━━━━━ EXERCISE MATERIALS
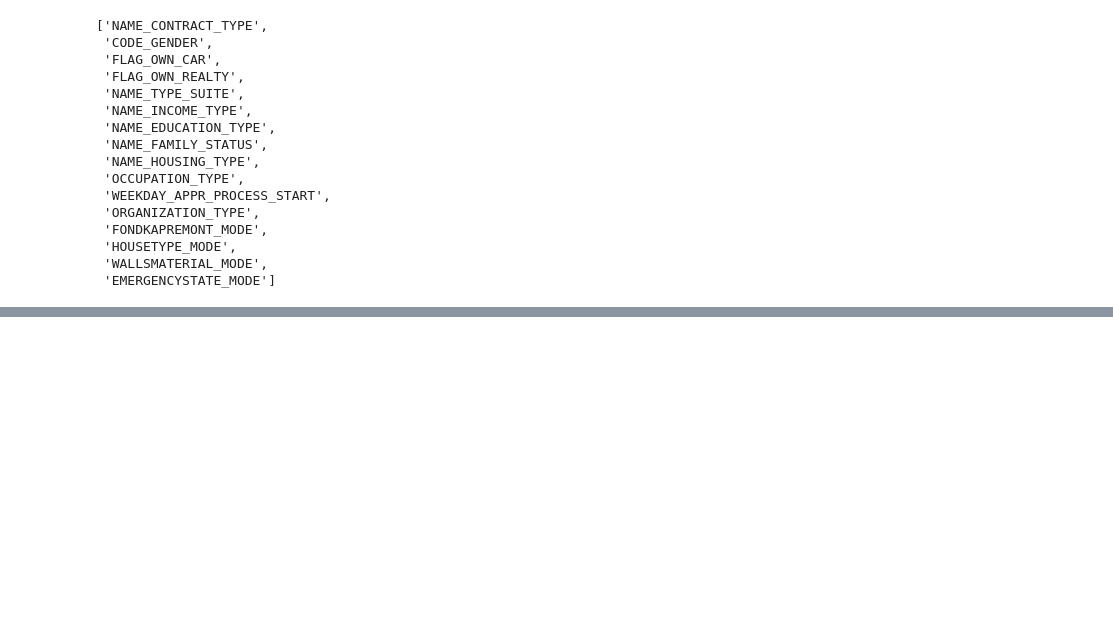
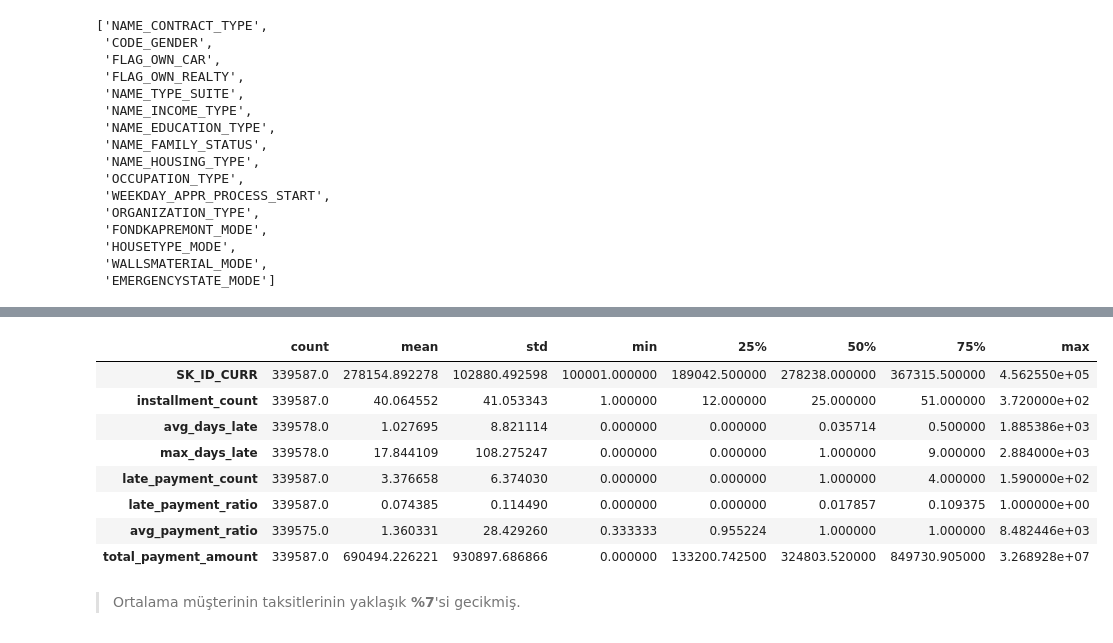
Before and after one commit to rabiadurgt/creditguard-ai, a Jupyter notebook: notebooks/02_eda.ipynb, the cells around one changed output, grey strips where cells are left out. Saved outputs shown, nothing was run; the diff lists cells and outputs as text; code cells hidden in the pictures; blank space fills up the shorter version.

```diff
--- a/notebooks/02_eda.ipynb
+++ b/notebooks/02_eda.ipynb
@@ -336,0 +376,6 @@ print(
+# %%
+installment_features = (
+    build_installment_features(
+        installments
+    )
+)
@@ -336,0 +399,14 @@ print(
+# %%
+installment_features.describe().T
+# %% [output]
+|  | count | mean | std | min | 25% | 50% | 75% | max |
+| SK_ID_CURR | 339587.0 | 278154.892278 | 102880.492598 | 100001.000000 | 189042.500000 | 278238.000000 | 367315.500000 | 4.562550e+05 |
+| installment_count | 339587.0 | 40.064552 | 41.053343 | 1.000000 | 12.000000 | 25.000000 | 51.000000 | 3.720000e+02 |
+| avg_days_late | 339578.0 | 1.027695 | 8.821114 | 0.000000 | 0.000000 | 0.035714 | 0.500000 | 1.885386e+03 |
+| max_days_late | 339578.0 | 17.844109 | 108.275247 | 0.000000 | 0.000000 | 1.000000 | 9.000000 | 2.884000e+03 |
+| late_payment_count | 339587.0 | 3.376658 | 6.374030 | 0.000000 | 0.000000 | 1.000000 | 4.000000 | 1.590000e+02 |
+| late_payment_ratio | 339587.0 | 0.074385 | 0.114490 | 0.000000 | 0.000000 | 0.017857 | 0.109375 | 1.000000e+00 |
+| avg_payment_ratio | 339575.0 | 1.360331 | 28.429260 | 0.333333 | 0.955224 | 1.000000 | 1.000000 | 8.482446e+03 |
+| total_payment_amount | 339587.0 | 690494.226221 | 930897.686866 | 0.000000 | 133200.742500 | 324803.520000 | 849730.905000 | 3.268928e+07 |
+# %% [markdown]
+> Ortalama müşterinin taksitlerinin yaklaşık **%7**'si gecikmiş.
```
Also changed, not shown: parts of 16 cells of this notebook, 13 other files.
━━━━━━━━━━
● **WORK TO COMPLETE**: The answer is each line from the entries above in which the word "changed" occurs.

● **EXERCISE RESULT**:
Before and after one commit to rabiadurgt/creditguard-ai, a Jupyter notebook: notebooks/02_eda.ipynb, the cells around one changed output, grey strips where cells are left out. Saved outputs shown, nothing was run; the diff lists cells and outputs as text; code cells hidden in the pictures; blank space fills up the shorter version.
Also changed, not shown: parts of 16 cells of this notebook, 13 other files.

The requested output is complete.